Find every line in the records below that holds the word "shown" and copy it.

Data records
━━━━

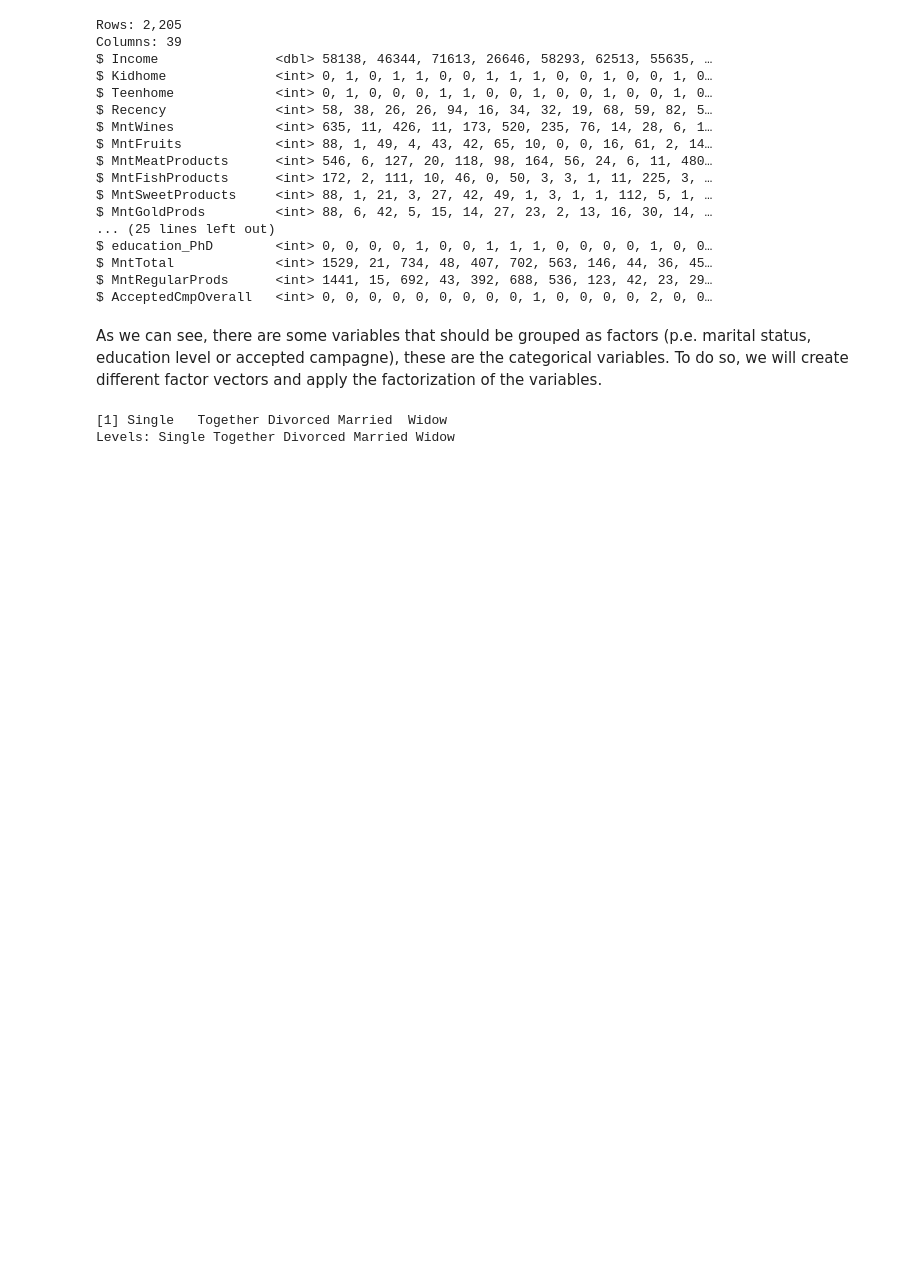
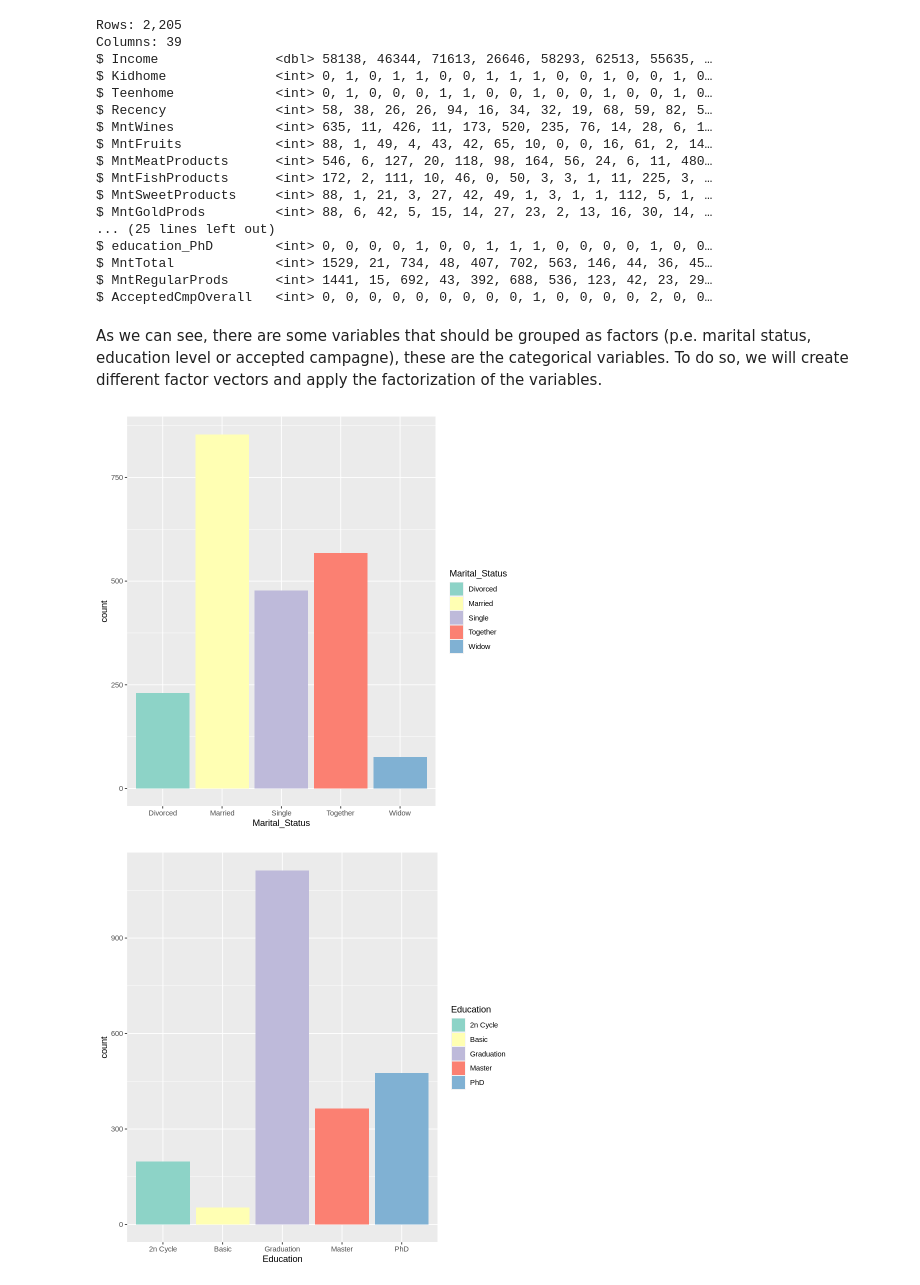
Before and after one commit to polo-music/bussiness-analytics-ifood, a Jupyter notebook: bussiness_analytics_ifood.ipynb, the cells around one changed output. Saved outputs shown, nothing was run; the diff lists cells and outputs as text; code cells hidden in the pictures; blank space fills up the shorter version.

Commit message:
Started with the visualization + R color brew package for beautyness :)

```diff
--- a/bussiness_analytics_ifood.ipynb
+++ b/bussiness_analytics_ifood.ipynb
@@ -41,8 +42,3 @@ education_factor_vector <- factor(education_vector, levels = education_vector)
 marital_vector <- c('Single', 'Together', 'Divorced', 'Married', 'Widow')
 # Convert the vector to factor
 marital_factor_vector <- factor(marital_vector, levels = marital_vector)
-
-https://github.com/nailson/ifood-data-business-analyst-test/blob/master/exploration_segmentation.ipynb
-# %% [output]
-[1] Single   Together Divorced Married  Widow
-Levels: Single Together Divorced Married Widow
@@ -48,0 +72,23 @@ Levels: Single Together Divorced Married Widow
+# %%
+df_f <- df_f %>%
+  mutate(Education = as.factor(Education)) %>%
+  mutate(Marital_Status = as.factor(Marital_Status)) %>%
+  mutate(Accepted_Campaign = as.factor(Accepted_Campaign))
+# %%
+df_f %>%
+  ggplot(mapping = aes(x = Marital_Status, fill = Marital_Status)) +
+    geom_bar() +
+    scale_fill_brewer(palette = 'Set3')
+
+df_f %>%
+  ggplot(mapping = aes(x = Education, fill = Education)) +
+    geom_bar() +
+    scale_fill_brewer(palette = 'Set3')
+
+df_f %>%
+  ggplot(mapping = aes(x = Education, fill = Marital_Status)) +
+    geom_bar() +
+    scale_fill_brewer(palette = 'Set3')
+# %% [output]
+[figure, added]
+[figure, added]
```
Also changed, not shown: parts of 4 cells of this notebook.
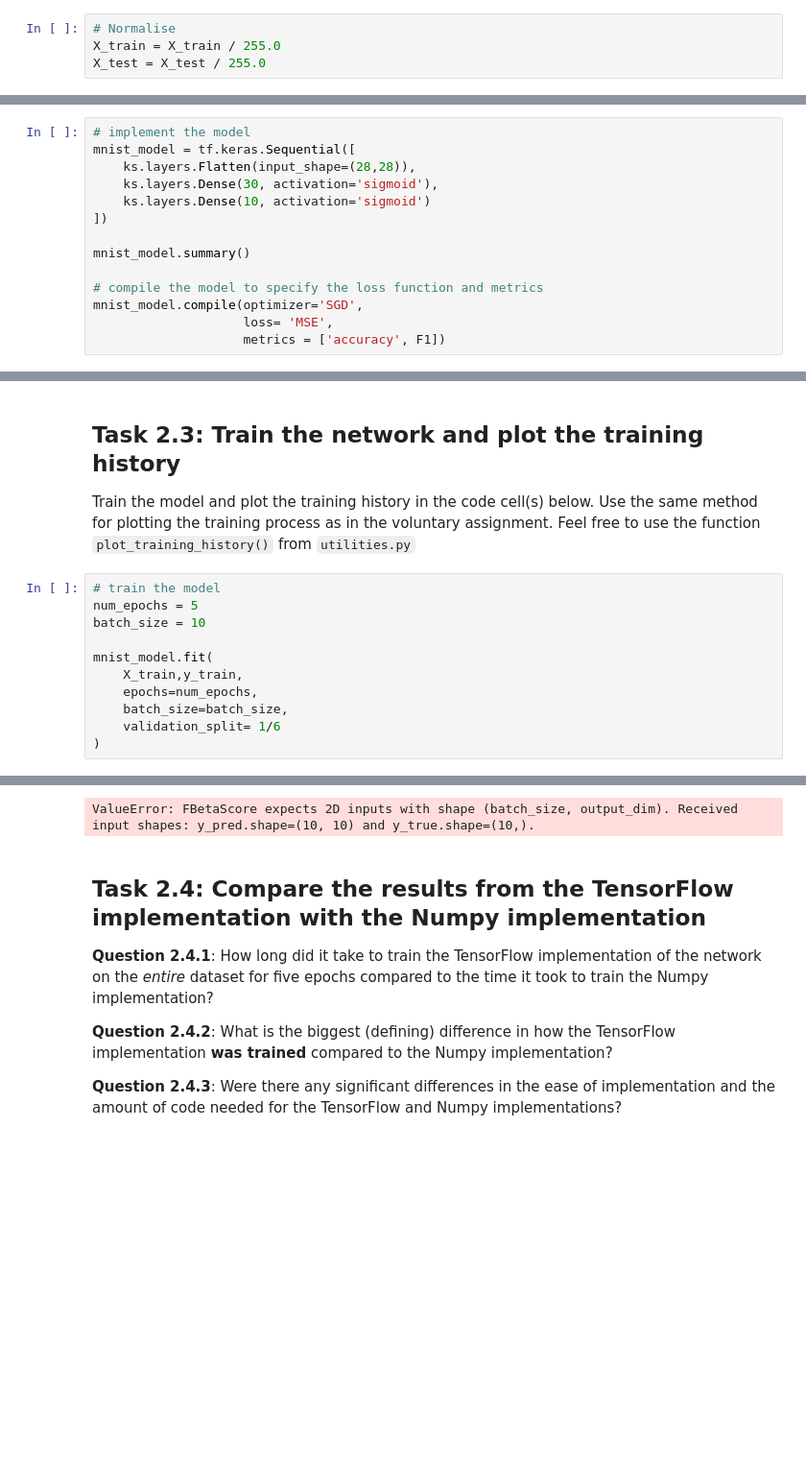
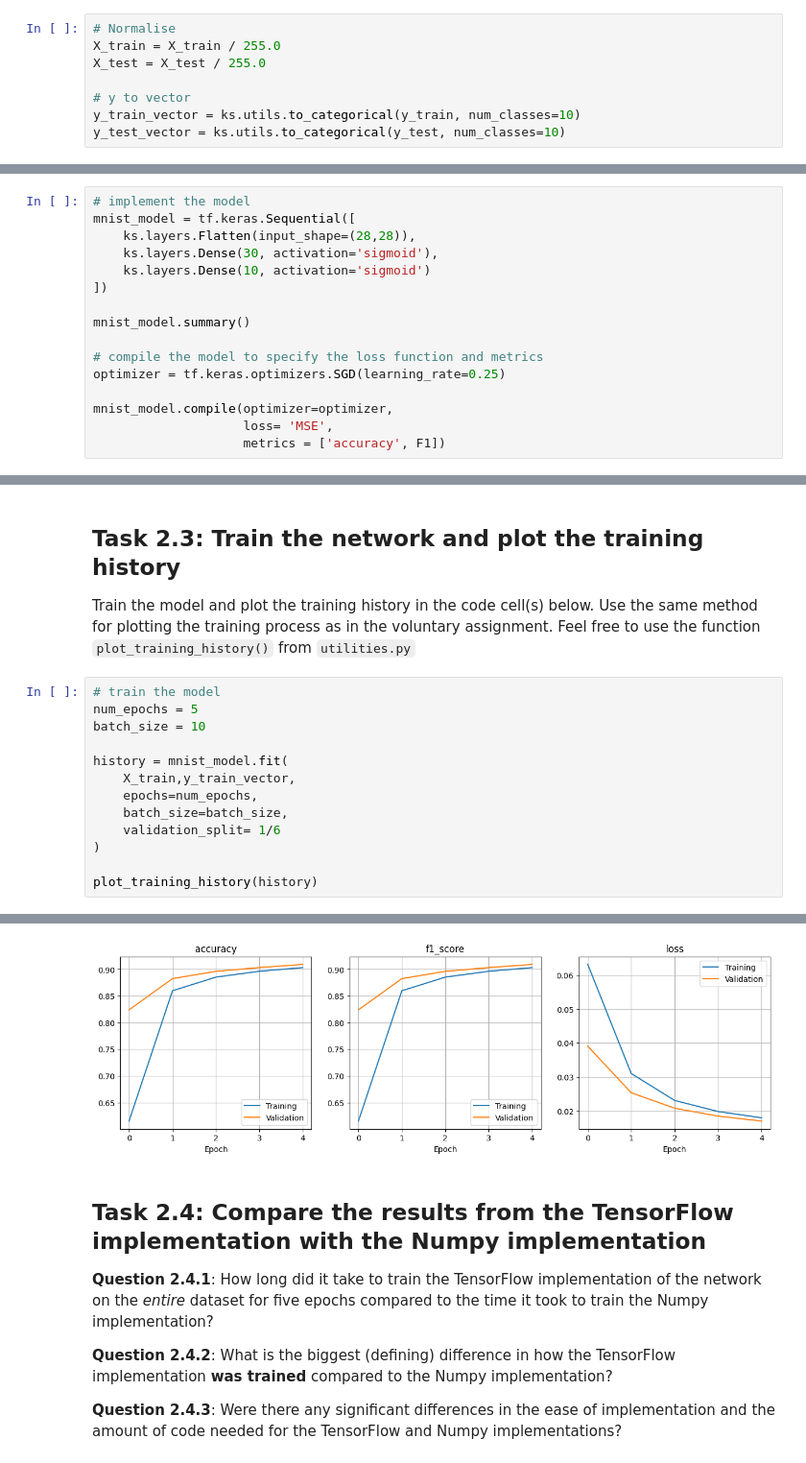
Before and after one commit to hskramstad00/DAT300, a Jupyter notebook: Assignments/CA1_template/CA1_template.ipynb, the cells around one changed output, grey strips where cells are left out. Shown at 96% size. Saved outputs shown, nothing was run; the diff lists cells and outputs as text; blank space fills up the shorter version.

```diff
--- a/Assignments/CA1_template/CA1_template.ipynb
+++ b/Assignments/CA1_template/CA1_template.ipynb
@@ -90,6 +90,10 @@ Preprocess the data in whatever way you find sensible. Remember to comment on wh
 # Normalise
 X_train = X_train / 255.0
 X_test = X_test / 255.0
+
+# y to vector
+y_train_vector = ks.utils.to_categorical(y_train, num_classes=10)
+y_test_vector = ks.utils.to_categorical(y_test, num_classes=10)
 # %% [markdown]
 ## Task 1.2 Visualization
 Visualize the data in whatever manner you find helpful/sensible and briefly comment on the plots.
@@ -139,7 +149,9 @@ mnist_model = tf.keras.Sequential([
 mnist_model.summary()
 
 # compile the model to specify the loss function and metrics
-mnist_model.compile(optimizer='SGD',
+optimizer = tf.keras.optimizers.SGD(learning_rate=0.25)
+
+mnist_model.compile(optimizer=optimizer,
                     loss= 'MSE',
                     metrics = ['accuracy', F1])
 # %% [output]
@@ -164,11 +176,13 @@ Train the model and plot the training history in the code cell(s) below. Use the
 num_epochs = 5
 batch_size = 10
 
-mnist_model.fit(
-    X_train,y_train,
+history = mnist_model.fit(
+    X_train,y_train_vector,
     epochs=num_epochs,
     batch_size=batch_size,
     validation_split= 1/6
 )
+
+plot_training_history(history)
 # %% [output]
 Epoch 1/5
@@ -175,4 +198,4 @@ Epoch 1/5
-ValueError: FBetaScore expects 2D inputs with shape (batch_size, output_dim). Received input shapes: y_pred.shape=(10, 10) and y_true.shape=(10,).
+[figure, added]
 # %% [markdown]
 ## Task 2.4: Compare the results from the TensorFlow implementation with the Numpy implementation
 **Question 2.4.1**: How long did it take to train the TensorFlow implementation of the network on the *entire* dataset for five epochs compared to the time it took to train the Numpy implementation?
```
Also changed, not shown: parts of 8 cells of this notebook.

━━━━

SOLUTION:
Before and after one commit to polo-music/bussiness-analytics-ifood, a Jupyter notebook: bussiness_analytics_ifood.ipynb, the cells around one changed output. Saved outputs shown, nothing was run; the diff lists cells and outputs as text; code cells hidden in the pictures; blank space fills up the shorter version.
Also changed, not shown: parts of 4 cells of this notebook.
Before and after one commit to hskramstad00/DAT300, a Jupyter notebook: Assignments/CA1_template/CA1_template.ipynb, the cells around one changed output, grey strips where cells are left out. Shown at 96% size. Saved outputs shown, nothing was run; the diff lists cells and outputs as text; blank space fills up the shorter version.
Also changed, not shown: parts of 8 cells of this notebook.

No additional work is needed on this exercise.